After waiting twelve years to draw a pronghorn tag, April Achord of Lake George not only achieved her goal of bagging one, but it will now be listed in the Boone and Crockett Club’s 31st Big Game Awards.
Achord was born in Colorado Springs, but was raised in Woodland Park. She credits her father for getting her into hunting and sharing his passion with her and her brother. He also helped her develop into quite the avid horsewoman. “Whether it was riding and competing in rodeos or being outdoors and hunting. Dad was a great influence and taught us to respect the wildlife we hunted and thank them for feeding us. Wild game is the best meat you can eat,” Achord exclaimed.
She and her husband Gabe met in elementary school and knew each other through mutual friends growing up. She admitted she always had a crush on him and when they started dating, they knew right away they were perfect for each other.
The Achords were married in 2005 and moved to Lake George. Achord was familiar with the area after spending a lot of time hunting there as well as participating in the Lake George Outfitters and Gymkhana and roping competitions. They have two daughters, who are also learning to hunt and horsemanship.
Achord was thrilled to finally get a tag for a pronghorn. Her goal for that hunting season was to just get one and enjoy spending the time in the field with her family. They hunted for a few days and she missed the first buck they saw. “I was super bummed about that, but I guess he wasn’t the one I was supposed to get,” Achord said.
After looking for another buck, they came across another and he was bigger than the first. “He was wow, amazing, blew all the others bucks we had seen out of the water,” she recanted excitedly.
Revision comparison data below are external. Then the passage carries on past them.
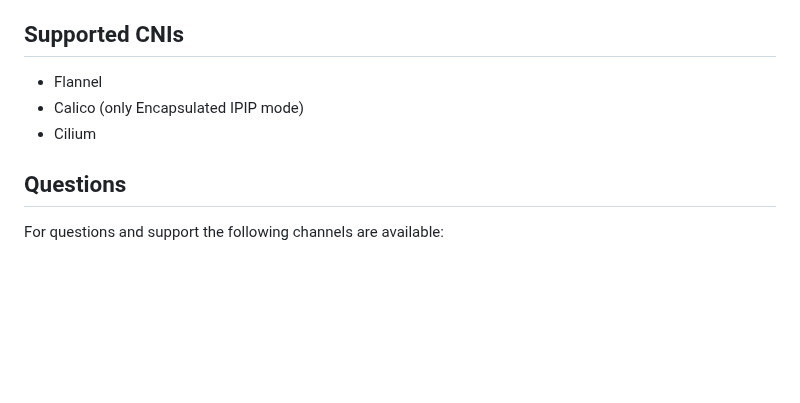
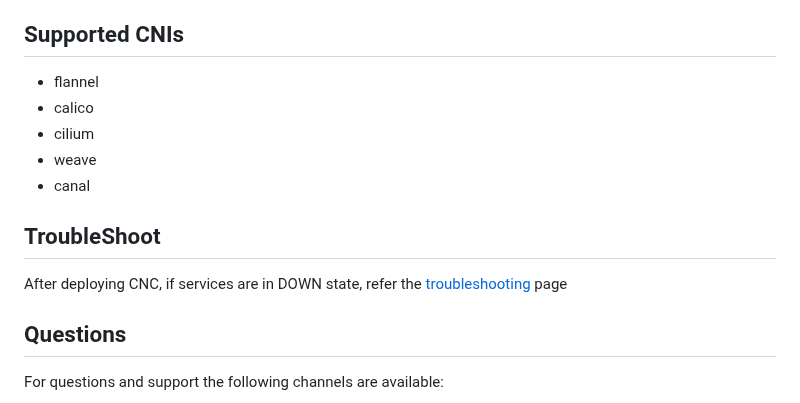
Before and after one commit to netscaler/netscaler-k8s-node-controller, a Markdown page: README.md, the part around the change. Drawn GitHub-style; blank space fills up the shorter version.

Commit message:
troubleshooting guide

```diff
--- a/README.md
+++ b/README.md
@@ -70,9 +70,15 @@ Refer the [deployment](deploy/README.md) page for running Citrix k8s node contro
 
 ## Supported CNIs
 
-- Flannel
-- Calico (only Encapsulated IPIP mode)
-- Cilium
+- flannel
+- calico
+- cilium
+- weave
+- canal
+
+## TroubleShoot
+
+After deploying CNC, if services are in DOWN state, refer the [troubleshooting](deploy/troubleshoot.md) page
 
 ## Questions
 
```
Also changed, not shown: deploy/README.md (+10 -6 lines), deploy/troubleshoot.md (added, +99 -0 lines), images/k8s_deployments.png (deleted), images/kube_cnc_router.png (added), images/router-cmap-data.png (added), images/router-pod-log.png (added), images/slave-1.png (added), images/slave-2.png (added).
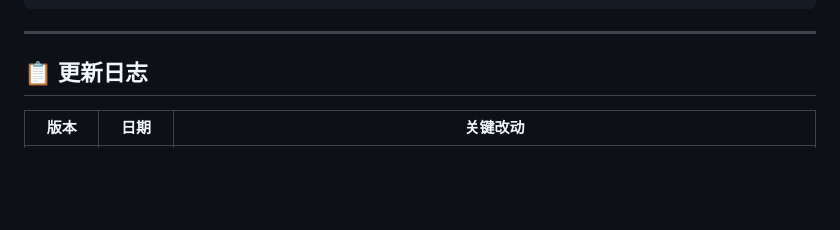
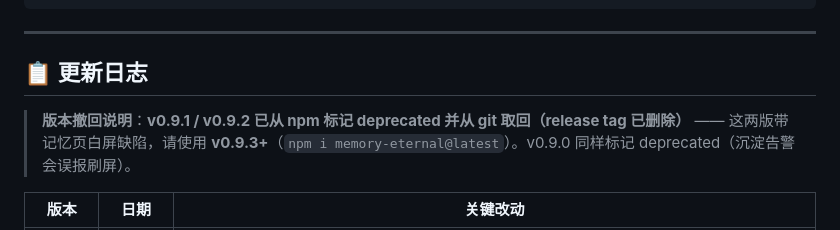
Before and after one commit to EternalNight996/memory-eternal, a Markdown page: README.md, the part around the change. Drawn GitHub-style; blank space fills up the shorter version.

Commit message:
docs(readme): 标注 v0.9.1/v0.9.2 撤回（npm deprecated + tag 删除），指向 v0.9.3+

```diff
--- a/README.md
+++ b/README.md
@@ -257,6 +257,8 @@ npm run build   # 构建 lib/client.js（DSH 内嵌）+ web/app.js（独立 web
 
 ## 📋 更新日志
 
+> **版本撤回说明**：**v0.9.1 / v0.9.2 已从 npm 标记 deprecated 并从 git 取回（release tag 已删除）** —— 这两版带记忆页白屏缺陷，请使用 **v0.9.3+**（`npm i memory-eternal@latest`）。v0.9.0 同样标记 deprecated（沉淀告警会误报刷屏）。
+
 | 版本 | 日期 | 关键改动 |
 |---|---|---|
 | **v0.9.3** | 2026-09-12 | **修复记忆页白屏（"没画面"）**：v0.9.1 把「滚动续拉」的 `useEffect` 写在了 `loadCards` 定义**之前**——React 在渲染期求值依赖数组，触发 TDZ（`Cannot access 'loadCards' before initialization`），**整个记忆页一渲染就崩**；现已移到定义之后。**新增渲染冒烟测试**（`tests/ssr.test.mjs`：真跑打包产物、把卡片/设置/用量/图谱四个入口各渲染一遍，已并入 `npm test`）——「构建全绿、页面白屏」这类 bug 以后发不出去 |
```
Also changed, not shown: README.en.md (+2 -0 lines).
To her dismay, he was on private property, but they decided to just keep an eye on him and see if he would make his way to land where he would be fair and legal game. She returned the next day and he was still in the same area, fighting off smaller bucks. She decided to find out who the owner of the land was and to see if she could get permission to hunt on the property. She was successful in her quest and the land where he was hanging out on was also close to the national forest.
On October 8, 2019, when she was finally on him and ready to shoot, she was somewhat nervous, but kept telling herself, she could do it. The excitement was overwhelming and she was thinking about the amount of meat he would produce. She said after she shot, he ran a short distance and at first, she was concerned, but he went down and she was super excited and thankful.
What made the hunt all the better was that her husband and father were able to be a part of it. Her youngest daughter and a friend’s son were also with her. “At the time, I really had no idea of just how big he was. We knew he was nice, but we are not trophy hunters,” she said.
They decided to have a shoulder mount done and took him to Brad Shaw at Still Life Taxidermy in Woodland Park. Shaw and his son helped them do a green score and discovered her pronghorn was very exceptional. Through the coaxing and encouragement of Shaw and others, she contacted Boone and Crockett to get the process started of finding out where the pronghorn would score. The process took longer than usual through the pandemic and it was looking promising, but then there was a paperwork snafu and he had to be scored again.
Finally, in November of 2020, she received the official letter of recognition into Boone and Crockett. The pronghorn scored 83-4/8 points. Not only did he make it into the Boone and Crockett records books but it is also into the all-time records. “I was shocked and so happy! I feel like by doing the process of having him scored and entered into the books gives my pronghorn the recognition he deserves. It was all luck and I’m so grateful that I got the opportunity to get him and go through this process. My pronghorn hunt was an amazing experience,” Achord explained.
According to Boone and Crockett’s website, “A pronghorn with heavy 14-inch horns and four-inch prongs will score about 70 points and is a trophy no one need be ashamed of. If, however, a trophy qualifying for the current Boone and Crockett all-time records needs a minimum of 82.”
This was not Achord’s first hunt and she has been fortunate in bagging a couple nice mule deer bucks, a 6 x 6 bull elk and many cow elk to help feed their family. “We don’t hunt to get a trophy, we hunt for the meat,” she said adding she is in search of a good recipe for antler soup.
Hunting to Achord is a way of feeding her family. Achord is a devoted wife and mother, but she is also an avid horsewoman having competed in gymkhanas, roping events, barrel racing, and Little Britches Rodeo. She claims to have been riding before she was born and when she was around horses, she was riding. She is a competitor with America’s Mountain Barrel Racing and is on the board of the Lake George Outfitters and Gymkhana.
Her focus now is enjoying life and with her husband and passing on their passions, skills, and love of the outdoors to their daughters Eva and Mina. “I am just very thankful to be living the life I live and to be able to pass on everything to my daughters. My dream is to have them grow up to be talented horsewomen and skilled in the outdoors,” Achord said.
“As for my trophy pronghorn, I’m just lucky to have been in the right place at the right time. I was just happy to have the meat. He was awesome and the biggest I had ever seen. To discover I had bagged a record trophy was icing on the cake and an unexpected, but welcome accomplishment,” she concluded.